I am in the market for a good flex pen. After trying the various Noodler's models, I am looking to go with a higher quality option. I have decided to go for the Namiki Falcon. I do have a couple of questions however. I am trying to decide between the soft broad nib and the soft medium one. Watching your initial impression video (featuring the soft medium), I am wondering how the soft broad compares. How much wider is the line? Does it have the same amount of flex? If not, does it have more or less? Any help you can give me would be much appreciated!
I personally have the soft-medium, and it is my favorite. Here is how the three nibs compare:
The broad is quite broad, and will be good if you like to write large. Personally, I find the medium can be flexed to about the same width as the broad, but with a thinner unflexed line. The broad is a bit wetter which is good if you like your inks to be very bold, but the downside to that is there will be much more of a tendency to feather and bleed on cheap paper, and the dry time will be longer.I do have one more question regarding the Custom 74. Can it take the Con70 converter (purchased separately) or is that the converter that ships with this pen?
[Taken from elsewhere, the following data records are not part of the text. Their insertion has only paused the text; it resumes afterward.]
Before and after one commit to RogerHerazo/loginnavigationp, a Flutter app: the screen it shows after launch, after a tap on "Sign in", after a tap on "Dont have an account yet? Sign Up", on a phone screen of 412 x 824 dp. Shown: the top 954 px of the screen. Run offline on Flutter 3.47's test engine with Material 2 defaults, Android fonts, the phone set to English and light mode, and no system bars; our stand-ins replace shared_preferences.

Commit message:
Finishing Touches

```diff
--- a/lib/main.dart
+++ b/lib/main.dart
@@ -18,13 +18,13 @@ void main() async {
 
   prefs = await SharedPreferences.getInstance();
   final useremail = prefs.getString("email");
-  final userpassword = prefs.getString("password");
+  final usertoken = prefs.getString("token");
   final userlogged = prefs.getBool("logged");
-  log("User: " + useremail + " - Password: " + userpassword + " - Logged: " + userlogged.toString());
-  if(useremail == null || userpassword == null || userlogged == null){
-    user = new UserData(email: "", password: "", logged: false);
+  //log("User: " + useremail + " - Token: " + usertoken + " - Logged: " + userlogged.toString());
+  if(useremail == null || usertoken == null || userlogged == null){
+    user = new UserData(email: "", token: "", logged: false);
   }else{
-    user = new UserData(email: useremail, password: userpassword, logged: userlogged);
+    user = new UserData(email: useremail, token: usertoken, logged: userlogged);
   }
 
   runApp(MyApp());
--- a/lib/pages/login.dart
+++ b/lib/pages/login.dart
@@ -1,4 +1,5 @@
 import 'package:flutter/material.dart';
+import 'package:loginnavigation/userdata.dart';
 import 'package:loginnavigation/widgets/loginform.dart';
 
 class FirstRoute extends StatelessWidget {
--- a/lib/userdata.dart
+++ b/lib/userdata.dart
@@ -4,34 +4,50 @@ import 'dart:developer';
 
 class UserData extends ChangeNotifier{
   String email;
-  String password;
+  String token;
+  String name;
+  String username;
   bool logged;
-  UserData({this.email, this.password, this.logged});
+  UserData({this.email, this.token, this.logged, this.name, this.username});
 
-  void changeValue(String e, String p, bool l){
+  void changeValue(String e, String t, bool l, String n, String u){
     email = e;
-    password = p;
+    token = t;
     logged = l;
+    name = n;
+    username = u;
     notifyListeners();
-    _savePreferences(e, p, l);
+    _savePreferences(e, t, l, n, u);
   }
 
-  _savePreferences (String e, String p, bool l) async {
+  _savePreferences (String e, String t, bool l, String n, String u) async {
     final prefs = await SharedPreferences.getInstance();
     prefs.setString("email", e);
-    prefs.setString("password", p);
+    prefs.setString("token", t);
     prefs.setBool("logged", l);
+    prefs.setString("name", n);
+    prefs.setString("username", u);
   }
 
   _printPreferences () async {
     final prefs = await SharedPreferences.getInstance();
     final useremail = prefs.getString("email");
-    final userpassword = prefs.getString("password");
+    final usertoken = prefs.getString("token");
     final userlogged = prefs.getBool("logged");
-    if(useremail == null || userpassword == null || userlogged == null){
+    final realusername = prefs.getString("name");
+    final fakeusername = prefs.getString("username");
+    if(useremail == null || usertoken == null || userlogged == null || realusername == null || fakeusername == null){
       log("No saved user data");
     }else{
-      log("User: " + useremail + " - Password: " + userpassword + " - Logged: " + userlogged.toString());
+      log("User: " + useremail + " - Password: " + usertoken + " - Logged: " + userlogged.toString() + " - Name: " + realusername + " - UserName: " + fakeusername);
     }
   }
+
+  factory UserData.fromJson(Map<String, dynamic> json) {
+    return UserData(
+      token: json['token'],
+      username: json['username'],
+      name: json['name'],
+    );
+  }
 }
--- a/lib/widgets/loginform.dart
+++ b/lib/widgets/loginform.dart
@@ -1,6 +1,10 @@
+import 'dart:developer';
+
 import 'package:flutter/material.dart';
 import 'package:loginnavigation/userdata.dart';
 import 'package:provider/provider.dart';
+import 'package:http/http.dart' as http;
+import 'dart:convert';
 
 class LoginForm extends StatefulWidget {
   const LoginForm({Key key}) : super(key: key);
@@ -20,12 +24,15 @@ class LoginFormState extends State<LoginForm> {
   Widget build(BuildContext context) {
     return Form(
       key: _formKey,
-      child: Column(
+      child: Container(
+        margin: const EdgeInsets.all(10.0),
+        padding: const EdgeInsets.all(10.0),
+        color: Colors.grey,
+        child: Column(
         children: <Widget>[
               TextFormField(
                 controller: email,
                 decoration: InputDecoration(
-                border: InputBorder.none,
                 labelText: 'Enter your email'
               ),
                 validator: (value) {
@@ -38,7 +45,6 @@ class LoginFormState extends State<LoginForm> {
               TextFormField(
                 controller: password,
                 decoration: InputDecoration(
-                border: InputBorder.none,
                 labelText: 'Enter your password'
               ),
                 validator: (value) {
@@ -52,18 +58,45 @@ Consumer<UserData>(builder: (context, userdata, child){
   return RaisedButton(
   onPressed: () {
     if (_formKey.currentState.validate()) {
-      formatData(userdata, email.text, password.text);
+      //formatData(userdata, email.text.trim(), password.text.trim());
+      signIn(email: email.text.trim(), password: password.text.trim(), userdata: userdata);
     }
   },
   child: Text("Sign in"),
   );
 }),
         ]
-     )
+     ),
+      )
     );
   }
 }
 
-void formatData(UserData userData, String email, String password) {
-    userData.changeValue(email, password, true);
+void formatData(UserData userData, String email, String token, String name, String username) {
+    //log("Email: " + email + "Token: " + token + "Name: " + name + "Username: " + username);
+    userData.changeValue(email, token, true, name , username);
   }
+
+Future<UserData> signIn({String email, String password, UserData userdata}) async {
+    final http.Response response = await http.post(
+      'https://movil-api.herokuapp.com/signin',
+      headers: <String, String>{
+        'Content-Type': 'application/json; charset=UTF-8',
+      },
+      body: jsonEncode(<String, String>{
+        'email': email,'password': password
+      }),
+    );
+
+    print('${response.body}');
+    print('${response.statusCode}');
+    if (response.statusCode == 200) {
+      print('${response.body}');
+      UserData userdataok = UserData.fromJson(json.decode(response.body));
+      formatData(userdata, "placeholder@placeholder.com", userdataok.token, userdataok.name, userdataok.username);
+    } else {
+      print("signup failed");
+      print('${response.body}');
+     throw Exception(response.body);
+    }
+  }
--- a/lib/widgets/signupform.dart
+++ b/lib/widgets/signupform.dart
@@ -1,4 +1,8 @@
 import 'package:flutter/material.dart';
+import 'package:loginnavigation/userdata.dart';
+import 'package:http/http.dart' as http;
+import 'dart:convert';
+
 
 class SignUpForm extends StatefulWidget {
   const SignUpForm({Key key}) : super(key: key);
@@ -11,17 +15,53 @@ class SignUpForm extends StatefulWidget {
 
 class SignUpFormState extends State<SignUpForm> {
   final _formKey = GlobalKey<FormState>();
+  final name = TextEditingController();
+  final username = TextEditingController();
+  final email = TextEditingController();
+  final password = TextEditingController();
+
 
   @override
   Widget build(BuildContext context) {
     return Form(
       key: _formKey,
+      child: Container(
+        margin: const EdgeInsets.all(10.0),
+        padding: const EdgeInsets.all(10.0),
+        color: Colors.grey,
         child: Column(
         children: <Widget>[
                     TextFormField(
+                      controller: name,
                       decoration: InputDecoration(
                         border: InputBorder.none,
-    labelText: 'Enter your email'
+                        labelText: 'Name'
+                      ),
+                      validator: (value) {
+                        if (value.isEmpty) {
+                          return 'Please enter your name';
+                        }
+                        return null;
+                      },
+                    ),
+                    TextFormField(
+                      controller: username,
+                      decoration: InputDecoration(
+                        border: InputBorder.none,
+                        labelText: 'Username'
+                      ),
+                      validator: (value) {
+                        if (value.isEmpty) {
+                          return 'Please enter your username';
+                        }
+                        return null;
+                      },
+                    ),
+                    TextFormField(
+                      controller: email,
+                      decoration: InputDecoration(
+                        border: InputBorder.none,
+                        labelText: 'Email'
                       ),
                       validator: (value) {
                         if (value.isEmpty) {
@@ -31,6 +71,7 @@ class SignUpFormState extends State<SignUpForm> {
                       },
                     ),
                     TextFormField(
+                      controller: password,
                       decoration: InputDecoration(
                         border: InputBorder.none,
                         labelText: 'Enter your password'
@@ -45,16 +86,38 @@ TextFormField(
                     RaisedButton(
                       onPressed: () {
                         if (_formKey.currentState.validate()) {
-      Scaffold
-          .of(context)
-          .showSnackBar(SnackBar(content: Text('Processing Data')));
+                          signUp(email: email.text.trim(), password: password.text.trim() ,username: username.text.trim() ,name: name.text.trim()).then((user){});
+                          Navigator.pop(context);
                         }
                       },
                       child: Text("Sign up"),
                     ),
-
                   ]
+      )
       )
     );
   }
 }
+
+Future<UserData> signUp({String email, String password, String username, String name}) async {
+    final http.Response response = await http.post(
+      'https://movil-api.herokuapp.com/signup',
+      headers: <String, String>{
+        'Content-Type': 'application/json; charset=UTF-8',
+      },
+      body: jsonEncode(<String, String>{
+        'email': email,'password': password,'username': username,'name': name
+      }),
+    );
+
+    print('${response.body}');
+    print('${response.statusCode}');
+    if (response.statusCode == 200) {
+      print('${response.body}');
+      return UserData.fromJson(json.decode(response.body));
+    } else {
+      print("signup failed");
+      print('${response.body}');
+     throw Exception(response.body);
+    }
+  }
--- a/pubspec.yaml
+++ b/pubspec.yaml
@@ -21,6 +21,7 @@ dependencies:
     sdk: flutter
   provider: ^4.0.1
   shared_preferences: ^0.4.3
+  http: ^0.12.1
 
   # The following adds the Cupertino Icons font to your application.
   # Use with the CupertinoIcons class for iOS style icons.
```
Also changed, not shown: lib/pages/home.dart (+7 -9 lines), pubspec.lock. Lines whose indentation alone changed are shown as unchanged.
I understand that the Con70 is the largest convertor that Pilot provides and seeing as I like to write forever, I figure large is the way to go right from the start.
The Custom 74 actually comes with a Con-70, one of my favorite things about it :) The one that comes with it is silver though, the ones you buy separately are black. They're the same, though.
I would like to purchase a TWSBI 540. I usually prefer a western fine nib. If I bought a TWSBI 540 should I go with a medium nib, since Asian nibs are generally finer by one size than our western nibs, or is the TWSBI nib generally true to our western sizes? Many thanks.
Even though the TWSBI pens are made in Taiwan, they actually use German nibs. So they'll write a lot like other Western pens. You can compare writing samples I've done of the 540 to any other pen/nib we carry in the Nib Nook.I have some ink behind the piston seal of my Lamy Z24 converter. I dont know what to do. Could you tell me how to disassemble it? I watched your vid on it but I needed your advice.
Unfortunately, these converters are not easy to disassemble. The concept is the same for taking these converters apart as any other converter, except that the metal part that holds the back of the converter on doesn't unscrew...it is friction fit and must slide off. It's VERY tight though, and hard to do without marring the converter.What is the actual difference between Lamy's LH nib and their M nib? Will there be a sample up on Nib Nook anytime soon?
The size is about the same for both, but the LH nib is ground in such a way that it is smoother in a 'push' motion, that would help out lefties. I can't really tell that much of a difference myself since I don't write left-handed and hardly know what I'm 'feeling' when I try to write that way, so I'll have to see once some true lefties start using these nibs how big of a difference it really makes. We'll be putting it up in the Nib Nook really soon, but as a spoiler alert, it looks a lot like the medium Lamy nib.I had a question about the Platinum nibs. I see the Century and 'vanilla' 3776 on the page there, and the nibs appear identical (except for the gold) - http://www.gouletpens.com/Platinum_3776_Fountain_Pen_Black_Steel_Medium_p/plat-ptb-5000b-01-m.htm
Are the nibs identical in size/design? The only difference is the construction material?
The biggest difference between this 3776 and the Black Century is that the Black Century has a gold nib, and the other (much less expensive) 3776 has a steel nib. Aside from that there are some minor aesthetic differences with the center band and trim rings, but another difference you can't really see is that there is an inner cap seal on the Black Century that works wonders to keep your pen from drying out. Platinum claims more than a year can go by with the Black Century stored inked up and the nib won't dry out. This is how all of the new 3776's are going to be coming in the future, and the 'old' version will be phased out, eventually.We all know about Baystate Blue and the controversy that surrounds it. I happen to think it is the best color around and want to consider some others. Do the other "Baystate" colors have the same properties that require caution, or is it just the Blue?
Well, there are only two other Baystate colors, Cape Cod Cranberry and Concord Grape. They are formulated similarly to Baystate Blue, so all typical disclaimers about not mixing them with other inks apply (they can mix with other Baystate's though). These colors are vibrant, but not as vibrant as Baystate Blue. I think you could probably find inks in other brands that are close enough to Cranberry and Grape to pass, but there just is no substitute for the Blue :)Thanks for taking the time to read my emails! I'd love to hear what you think in the comments. I'll be compiling this coming week's emails into next week's Mailbox Monday post!